### Material provided
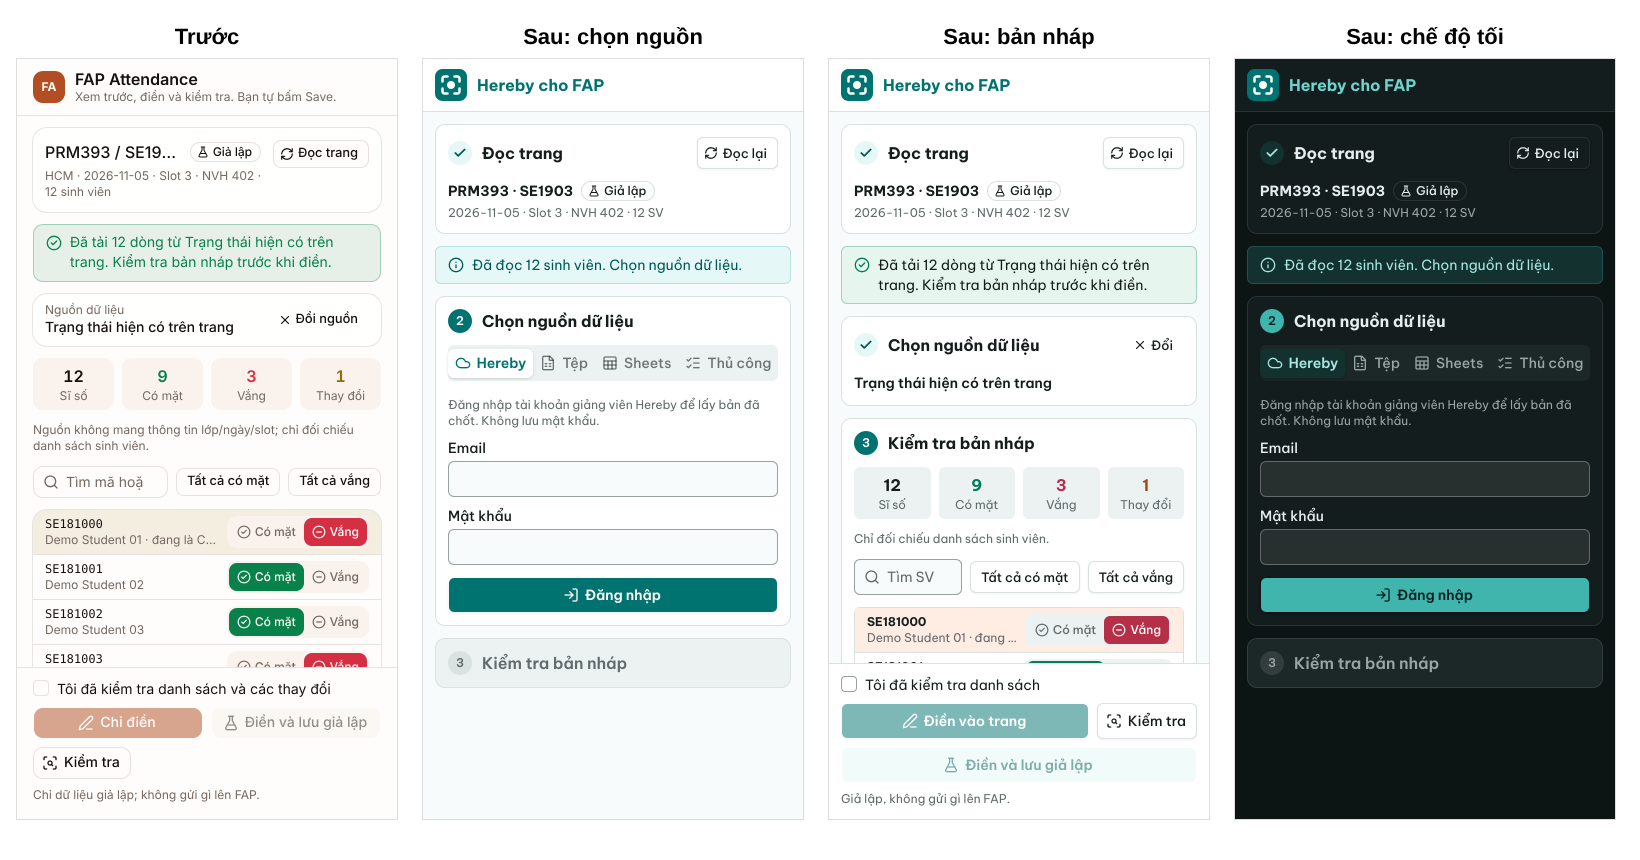
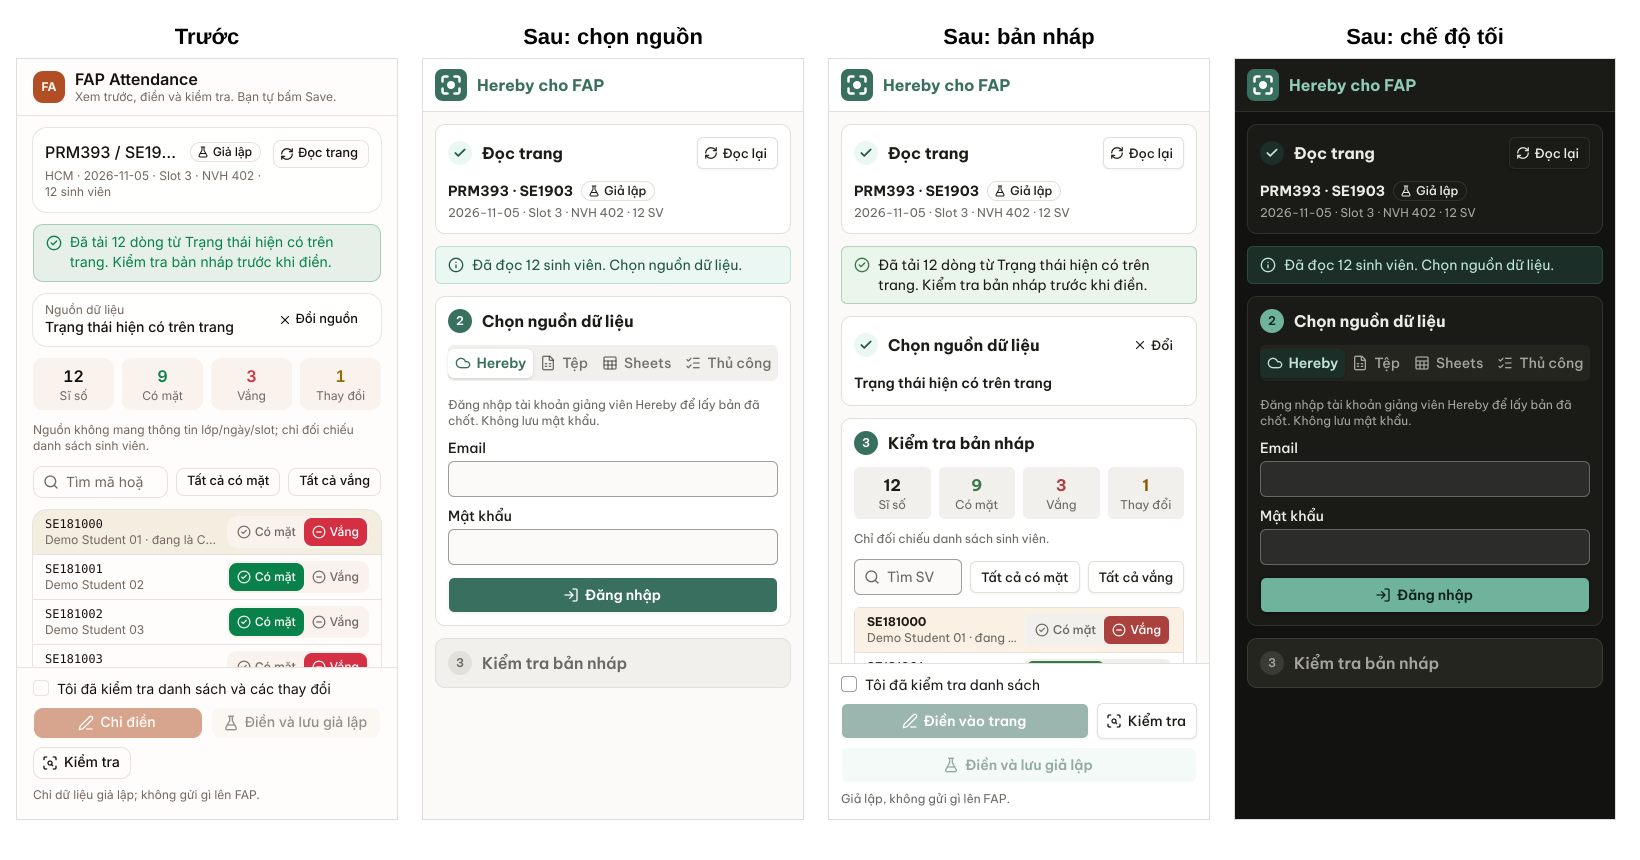
extension: final palette C "Xanh xô thơm" (sage)
Matches design/tokens/hereby.css and design/icon/hereby-app-icon.svg at
a455eb3 (PR #16): primary #386F5F, amber warning #8D5E00, success
#397949, danger #AB413E, warm background #FBFAF8, border #E1E0DA, ink
#1C1B16; logo shape unchanged, background now #386F5F; icons redrawn.

Claude-Session: https://claude.ai/code/session_01URCHsNZbSHWF7DNruLk2C3

diff --git a/extension/src/styles/globals.css b/extension/src/styles/globals.css
@@ -75,81 +75,81 @@
   src: url('../assets/fonts/be-vietnam-pro-bold.woff2') format('woff2');
 }
 
-/* Hereby "Teal + san hô" theme (palette B), same values as design/tokens/hereby.css (--hb-*), generated from
+/* Hereby "Xanh xô thơm" theme (sage, palette C), same values as design/tokens/hereby.css (--hb-*), generated from
    packages/core/lib/theme/tokens.dart. Copied here until that file reaches final-system; then map
    these onto var(--hb-...) (D-008). Never name them --color-*: that is Tailwind's namespace.
-   primary = buttons and selection (white text on it); primary-ink = teal for text and icons.
-   ok = ATTEND, alert = ABSENT, warn (coral) = a pending change. */
+   primary = buttons and selection (white text on it); primary-ink = sage for text and icons.
+   ok = ATTEND, alert = ABSENT, warn (amber) = a pending change. */
 :root {
-  --background: #f8fbfb;
-  --foreground: #151c1c;
+  --background: #fbfaf8;
+  --foreground: #1c1b16;
   --card: #ffffff;
-  --card-foreground: #151c1c;
+  --card-foreground: #1c1b16;
   --popover: #ffffff;
-  --popover-foreground: #151c1c;
-  --primary: #007370;
+  --popover-foreground: #1c1b16;
+  --primary: #386f5f;
   --primary-foreground: #ffffff;
-  --primary-pressed: #00615f;
-  --primary-ink: #007370;
-  --primary-soft: #e5f8f7;
-  --on-primary-soft: #005b58;
-  --primary-soft-edge: #b6e1df;
-  --secondary: #ebf2f1;
-  --secondary-foreground: #151c1c;
-  --muted: #ebf2f1;
-  --muted-foreground: #626b6b;
-  --accent: #e3ebeb;
-  --accent-foreground: #151c1c;
-  --destructive: #b52f48;
-  --border: #d9e2e1;
-  --input: #97a1a0;
+  --primary-pressed: #295e4f;
+  --primary-ink: #386f5f;
+  --primary-soft: #eaf7f2;
+  --on-primary-soft: #275749;
+  --primary-soft-edge: #c3dfd5;
+  --secondary: #f1f0ec;
+  --secondary-foreground: #1c1b16;
+  --muted: #f1f0ec;
+  --muted-foreground: #6a6963;
+  --accent: #ebe9e4;
+  --accent-foreground: #1c1b16;
+  --destructive: #ab413e;
+  --border: #e1e0da;
+  --input: #a09e98;
   --ring: var(--accent-brand);
-  --accent-brand: #007370;
-  --ok: #007c59;
-  --ok-soft: #e6f6ee;
-  --warn: #a84811;
-  --warn-soft: #ffede4;
-  --alert: #b52f48;
-  --alert-soft: #ffeaeb;
-  --info: #007370;
-  --shadow-ink: rgb(21 28 28 / 6%);
+  --accent-brand: #386f5f;
+  --ok: #397949;
+  --ok-soft: #eaf5ec;
+  --warn: #8d5e00;
+  --warn-soft: #faf0e4;
+  --alert: #ab413e;
+  --alert-soft: #ffece9;
+  --info: #386f5f;
+  --shadow-ink: rgb(28 27 22 / 6%);
   --radius: 0.375rem;
 }
 
-/* Dark: the app has no dark theme yet, so these are derived from the same teal (text on card and
+/* Dark: the app has no dark theme yet, so these are derived from the same sage (text on card and
    text on the primary button checked >= 4.5:1). */
 .dark {
-  --background: #0d1414;
-  --foreground: #e5eded;
-  --card: #141d1d;
-  --card-foreground: #e5eded;
-  --popover: #141d1d;
-  --popover-foreground: #e5eded;
-  --primary: #3fb5ae;
-  --primary-foreground: #04201f;
-  --primary-pressed: #5cc4bd;
-  --primary-ink: #6fd4cd;
-  --primary-soft: #12312f;
-  --on-primary-soft: #a5e6e1;
-  --primary-soft-edge: #22504c;
-  --secondary: #1c2727;
-  --secondary-foreground: #e5eded;
-  --muted: #1c2727;
-  --muted-foreground: #98a6a6;
-  --accent: #223030;
-  --accent-foreground: #e5eded;
-  --destructive: #f28aa0;
+  --background: #121310;
+  --foreground: #ecebe6;
+  --card: #1a1b17;
+  --card-foreground: #ecebe6;
+  --popover: #1a1b17;
+  --popover-foreground: #ecebe6;
+  --primary: #6fb39d;
+  --primary-foreground: #0d1f19;
+  --primary-pressed: #86c2ae;
+  --primary-ink: #8fcbb7;
+  --primary-soft: #1b2f28;
+  --on-primary-soft: #bfe3d5;
+  --primary-soft-edge: #2d4a40;
+  --secondary: #24251f;
+  --secondary-foreground: #ecebe6;
+  --muted: #24251f;
+  --muted-foreground: #a5a49d;
+  --accent: #2a2b25;
+  --accent-foreground: #ecebe6;
+  --destructive: #f09a94;
   --border: rgb(255 255 255 / 10%);
   --input: rgb(255 255 255 / 28%);
   --ring: var(--accent-brand);
-  --accent-brand: #6fd4cd;
-  --ok: #4ccb98;
-  --ok-soft: rgb(76 203 152 / 12%);
-  --warn: #f4a27c;
-  --warn-soft: rgb(244 162 124 / 12%);
-  --alert: #f28aa0;
-  --alert-soft: rgb(242 138 160 / 12%);
-  --info: #6fd4cd;
+  --accent-brand: #8fcbb7;
+  --ok: #6cc07f;
+  --ok-soft: rgb(108 192 127 / 12%);
+  --warn: #e0b25e;
+  --warn-soft: rgb(224 178 94 / 12%);
+  --alert: #f09a94;
+  --alert-soft: rgb(240 154 148 / 12%);
+  --info: #8fcbb7;
   --shadow-ink: rgb(0 0 0 / 30%);
 }
 

diff --git a/extension/docs/decisions.md b/extension/docs/decisions.md
@@ -72,13 +72,13 @@ Supersedes D-003 only for file and sheet sources with the option enabled.
 ## D-008 2026-11-05 Hereby look instead of the sakubun terracotta theme
 
 Context: the extension ships as part of the Hereby system (app, web admin, extension) and must
-look like one product. Decision: `src/styles/globals.css` carries the Hereby "Teal + san hô" tokens (palette B)
+look like one product. Decision: `src/styles/globals.css` carries the Hereby "Xanh xô thơm" tokens (sage, palette C)
 (shadcn-like), the same values as `design/tokens/hereby.css` generated from
-`packages/core/lib/theme/tokens.dart`: background #F8FBFB, white cards with a #D9E2E1 border, no
-shadow, radius 10, controls radius 6, one ink colour #151C1C for text, coral #A84811 for warnings, primary teal #007370 with
+`packages/core/lib/theme/tokens.dart`: background #FBFAF8, white cards with a #E1E0DA border, no
+shadow, radius 10, controls radius 6, one ink colour #1C1B16 for text, amber #8D5E00 for warnings, primary sage #386F5F with
 white text on main buttons and for links, icons and selection. Be Vietnam Pro is bundled from `src/assets/fonts` (woff2 converted
 from the OFL TTFs in `packages/core/fonts`; no remote font). The header shows the Hereby icon with
-the name "Hereby cho FAP" (logo: a dot inside a four-corner viewfinder). The dark variant is derived from the same teal until the app defines one.
+the name "Hereby cho FAP" (logo: a dot inside a four-corner viewfinder). The dark variant is derived from the same sage until the app defines one.
 When `design/tokens/hereby.css` reaches this branch, map the shadcn variables onto its `--hb-*`
 variables instead of the local copy; never alias them through `--color-*` (Tailwind's theme
 namespace, which would make a variable cycle). Supersedes the theme part of D-005; the stack and

diff --git a/extension/CHANGELOG.md b/extension/CHANGELOG.md
@@ -4,7 +4,7 @@
 
 ### Changed
 
-- Rebranded to Hereby (D-008): "Teal + san hô" colours from the Hereby app, Be Vietnam Pro bundled
+- Rebranded to Hereby (D-008): "Xanh xô thơm" (sage) colours from the Hereby app, Be Vietnam Pro bundled
   locally, Hereby icon and the name "Hereby cho FAP" in the header, manifest and toolbar icons.
 - The panel is now three numbered step cards (Đọc trang, Chọn nguồn dữ liệu, Kiểm tra bản nháp);
   steps that cannot start yet are shown greyed out. Most helper text was shortened.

### Exercise brief
Could you repeat exactly the lines in the listing above from the one with "-/* Dark: the" down to the one with "148 / 12%);"? Include both of those lines.

### Completed exercise
-/* Dark: the app has no dark theme yet, so these are derived from the same teal (text on card and
+/* Dark: the app has no dark theme yet, so these are derived from the same sage (text on card and
    text on the primary button checked >= 4.5:1). */
 .dark {
-  --background: #0d1414;
-  --foreground: #e5eded;
-  --card: #141d1d;
-  --card-foreground: #e5eded;
-  --popover: #141d1d;
-  --popover-foreground: #e5eded;
-  --primary: #3fb5ae;
-  --primary-foreground: #04201f;
-  --primary-pressed: #5cc4bd;
-  --primary-ink: #6fd4cd;
-  --primary-soft: #12312f;
-  --on-primary-soft: #a5e6e1;
-  --primary-soft-edge: #22504c;
-  --secondary: #1c2727;
-  --secondary-foreground: #e5eded;
-  --muted: #1c2727;
-  --muted-foreground: #98a6a6;
-  --accent: #223030;
-  --accent-foreground: #e5eded;
-  --destructive: #f28aa0;
+  --background: #121310;
+  --foreground: #ecebe6;
+  --card: #1a1b17;
+  --card-foreground: #ecebe6;
+  --popover: #1a1b17;
+  --popover-foreground: #ecebe6;
+  --primary: #6fb39d;
+  --primary-foreground: #0d1f19;
+  --primary-pressed: #86c2ae;
+  --primary-ink: #8fcbb7;
+  --primary-soft: #1b2f28;
+  --on-primary-soft: #bfe3d5;
+  --primary-soft-edge: #2d4a40;
+  --secondary: #24251f;
+  --secondary-foreground: #ecebe6;
+  --muted: #24251f;
+  --muted-foreground: #a5a49d;
+  --accent: #2a2b25;
+  --accent-foreground: #ecebe6;
+  --destructive: #f09a94;
   --border: rgb(255 255 255 / 10%);
   --input: rgb(255 255 255 / 28%);
   --ring: var(--accent-brand);
-  --accent-brand: #6fd4cd;
-  --ok: #4ccb98;
-  --ok-soft: rgb(76 203 152 / 12%);
-  --warn: #f4a27c;
-  --warn-soft: rgb(244 162 124 / 12%);
-  --alert: #f28aa0;
-  --alert-soft: rgb(242 138 160 / 12%);
-  --info: #6fd4cd;
+  --accent-brand: #8fcbb7;
+  --ok: #6cc07f;
+  --ok-soft: rgb(108 192 127 / 12%);
+  --warn: #e0b25e;
+  --warn-soft: rgb(224 178 94 / 12%);
+  --alert: #f09a94;
+  --alert-soft: rgb(240 154 148 / 12%);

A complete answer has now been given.